**REQUIRED WORK:** Copy each line of the data that has "element" in it.

**DATA RECORDS:**
------------------------------

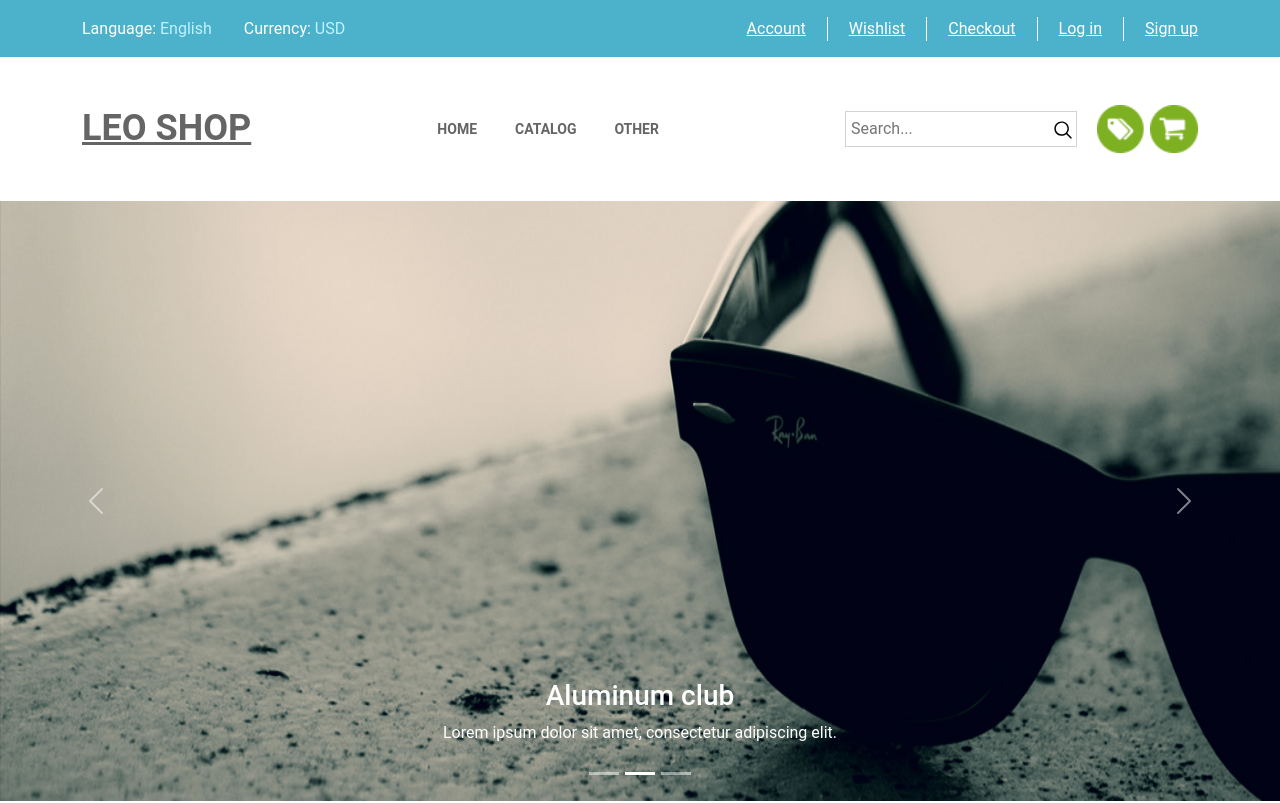
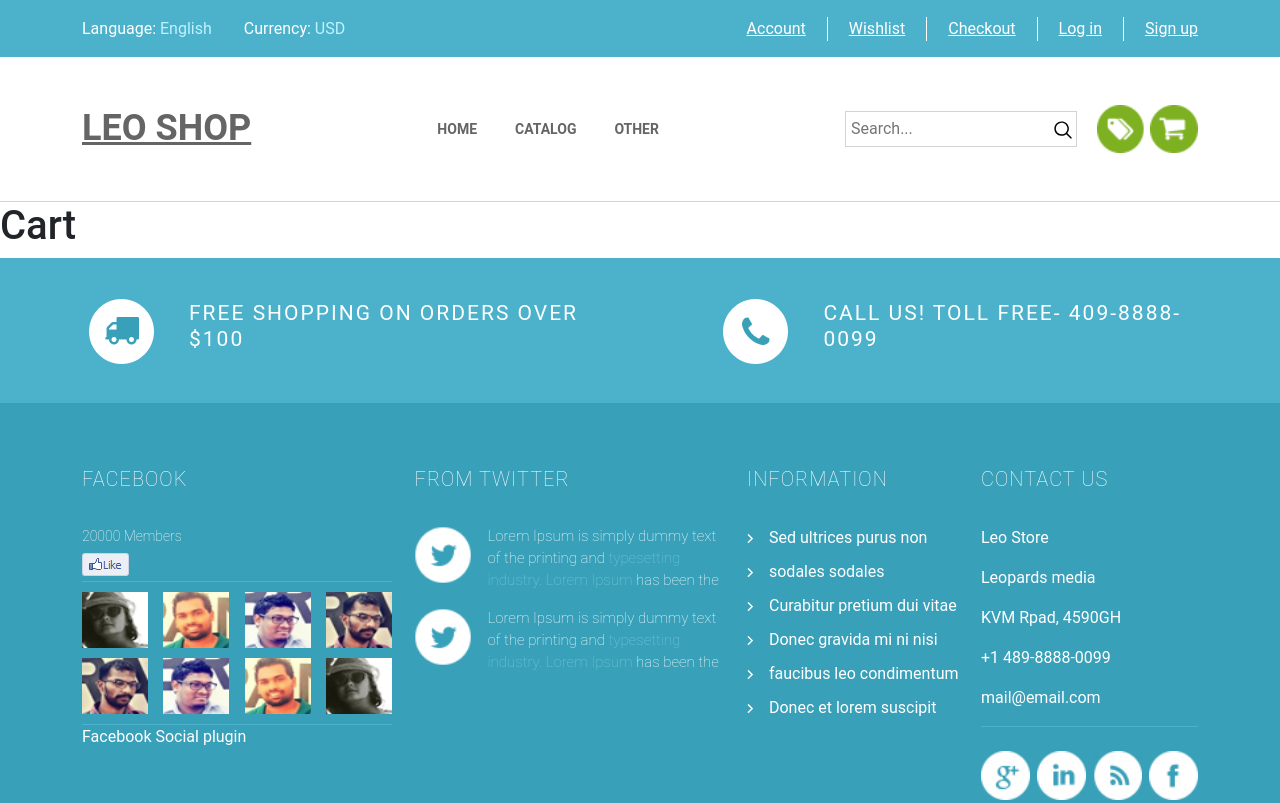
Before and after one commit to Elizabeth-web2020/leo-shop-react, a React (Create React App) app: page /cart in a window 1280 px wide. Shown: the top 803 px of the page. Built offline with nearby package versions, Linux system fonts and the light colour scheme.

Commit message:
Added view dir & routing of the main menu

```diff
--- a/src/App.css
+++ b/src/App.css
@@ -28,6 +28,7 @@ a:hover {
   max-height: 100vh;
   background-color: #fff;
   z-index: 273;
+  border-bottom: 1px solid lightgray;
 }
 .header-top {
   background-color: rgb(76, 177, 202);
--- a/src/App.js
+++ b/src/App.js
@@ -1,13 +1,29 @@
-
+import React from 'react';
 import './App.css';
-import Work from './Work';
+import { BrowserRouter as Router, Routes, Route, Link } from 'react-router-dom';
+import 'bootstrap/dist/css/bootstrap.min.css';
+import Header from './components/Header/Header';
+import Footer from './components/Footer/Footer';
+import Home from './views/Home';
+import Catalog from './views/Catalog';
+import Cart from './views/Cart';
+import Other from './views/Other';
 
 function App() {
-  return (
-   <div>
-       <Work />
-   </div>
-  );
+        return (
+            <div>
+                <Router>
+                  <Header />
+                  <Routes>
+                    <Route path='/' exact element={<Home />} />
+                    <Route path='/catalog' exact element={<Catalog  />} />
+                    <Route path='/cart' exact element={<Cart />} />
+                    <Route path='/other' exact element={<Other />} />
+                  </Routes>
+                    <Footer />
+                </Router>
+            </div>
+        );
 }
 
 export default App;
--- a/src/Header/Header.js
+++ /dev/null
@@ -1,55 +0,0 @@
-
-
-function Header() {
-        return (
-             <header className="header">
-                <div className="header-top">
-                    <div className="container">
-                        <div className="header-top-content">
-                            <div className="top-content-left">
-                                <div className="content-left-item">Language: <span className="language">English</span></div>
-                                <div className="content-left-item">Currency: <span className="currency">USD</span></div>
-                            </div>
-                            <div className="top-content-right">
-                                <a href="/" className="content-right-item">Account</a>
-                                <a href="/" className="content-right-item">Wishlist</a>
-                                <a href="/" className="content-right-item">Checkout</a>
-                                <a href="/" className="content-right-item">Log in</a>
-                                <a href="/" className="content-right-item">Sign up</a>
-                            </div>
-                        </div>
-                    </div>
-                </div>
-                <div className="header-main container">
-                    <div className="header-main-content">
-                        <a href="/" className="header-logo">Leo Shop</a>
-                        <div className="header-menu">
-                            <a href="/" className="header-menu-item">Home</a>
-                            <a href="/" className="header-menu-item">Catalog</a>
-                            {/* <a href="/" className="header-menu-item">Women</a>
-                            <a href="/" className="header-menu-item">Men</a> */}
-                            <a href="/" className="header-menu-item">Other</a>
-                            {/* <a href="/" className="header-menu-item">Purchase</a> */}
-                        </div>
-                        <div className="header-info">
-                            <form action="/" className="search-form">
-                                <input className="search-input" type="search" placeholder="Search..." />
-                                <button className="search-button">
-                                    <img src="search-icon.svg" alt="search-icon" className="search-icon" />
-                                </button>
-                            </form>
-                            <a href="/" className="stocks">
-                                <img src="stock.png" alt="stock-icon" className="stock-icon" />
-                            </a>
-                            <a href="/" className="shopping-cart">
-                                <img src="cart.png" alt="cart-icon" className="cart-icon" />
-                            </a>
-                            {/* <div className="shopping-counter">Cart <span className="counter">(0)</span></div> */}
-                        </div>
-                    </div>
-                </div>
-            </header>
-        );
-}
-
-export default Header;
--- a/src/Work.jsx
+++ /dev/null
@@ -1,19 +0,0 @@
-import React from 'react';
-import 'bootstrap/dist/css/bootstrap.min.css';
-import Header from './Header/Header';
-import CarouselBox from './CarouselBox/CarouselBox';
-import Catalog from './Catalog/Catalog';
-import Footer from './Footer/Footer';
-
-function Work() {
-        return (
-            <div>
-                <Header />
-                <CarouselBox />
-                <Catalog />
-                <Footer />
-            </div>
-        );
-}
-
-export default Work;
--- /dev/null
+++ b/src/components/Header/Header.js
@@ -0,0 +1,57 @@
+import React from "react";
+import { Link } from 'react-router-dom';
+
+
+function Header() {
+        return (
+                <header className="header">
+                    <div className="header-top">
+                        <div className="container">
+                            <div className="header-top-content">
+                                <div className="top-content-left">
+                                    <div className="content-left-item">Language: <span className="language">English</span></div>
+                                    <div className="content-left-item">Currency: <span className="currency">USD</span></div>
+                                </div>
+                                <div className="top-content-right">
+                                    <a href="/" className="content-right-item">Account</a>
+                                    <a href="/" className="content-right-item">Wishlist</a>
+                                    <a href="/" className="content-right-item">Checkout</a>
+                                    <a href="/" className="content-right-item">Log in</a>
+                                    <a href="/" className="content-right-item">Sign up</a>
+                                </div>
+                            </div>
+                        </div>
+                    </div>
+                    <div className="header-main container">
+                        <div className="header-main-content">
+                            <a href="/" className="header-logo">Leo Shop</a>
+                            <div className="header-menu">
+                                <Link to="/" className="header-menu-item">Home</Link>
+                                <Link to="/catalog" className="header-menu-item">Catalog</Link>
+                                {/* <a href="/" className="header-menu-item">Women</a>
+                                <a href="/" className="header-menu-item">Men</a> */}
+                                <Link to="/other" className="header-menu-item">Other</Link>
+                                {/* <a href="/" className="header-menu-item">Purchase</a> */}
+                            </div>
+                            <div className="header-info">
+                                <form action="/" className="search-form">
+                                    <input className="search-input" type="search" placeholder="Search..." />
+                                    <button className="search-button">
+                                        <img src="search-icon.svg" alt="search-icon" className="search-icon" />
+                                    </button>
+                                </form>
+                                <a href="/" className="stocks">
+                                    <img src="stock.png" alt="stock-icon" className="stock-icon" />
+                                </a>
+                                <Link to="/cart" className="shopping-cart">
+                                    <img src="cart.png" alt="cart-icon" className="cart-icon" />
+                                </Link>
+                                {/* <div className="shopping-counter">Cart <span className="counter">(0)</span></div> */}
+                            </div>
+                        </div>
+                    </div>
+                </header>
+        );
+}
+
+export default Header;
--- /dev/null
+++ b/src/views/Cart.js
@@ -0,0 +1,11 @@
+import React from 'react';
+
+function Cart() {
+        return (
+            <div>
+                <h1>Cart</h1>
+            </div>
+        );
+}
+
+export default Cart;
--- a/src/Catalog/Catalog.js
+++ b/src/views/Catalog.js
@@ -1,4 +1,4 @@
-
+import React from 'react';
 
 function Catalog() {
         return (
--- /dev/null
+++ b/src/views/Home.js
@@ -0,0 +1,12 @@
+import React from 'react';
+import CarouselBox from '../components/CarouselBox/CarouselBox';
+
+function Home() {
+        return (
+            <div>
+                <CarouselBox />
+            </div>
+        );
+}
+
+export default Home;
--- /dev/null
+++ b/src/views/Other.js
@@ -0,0 +1,11 @@
+import React from 'react';
+
+function Other() {
+        return (
+            <div>
+                <h1>Something Else</h1>
+            </div>
+        );
+}
+
+export default Other;
```
Also changed, not shown: src/Cart/Cart.js (deleted, +0 -13 lines), src/components/CarouselBox/CarouselBox.js (renamed from src/CarouselBox/CarouselBox.js), src/components/Footer/Footer.js (renamed from src/Footer/Footer.js).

------------------------------

**OUTPUT FOR THIS TASK:**
+                    <Route path='/' exact element={<Home />} />
+                    <Route path='/catalog' exact element={<Catalog  />} />
+                    <Route path='/cart' exact element={<Cart />} />
+                    <Route path='/other' exact element={<Other />} />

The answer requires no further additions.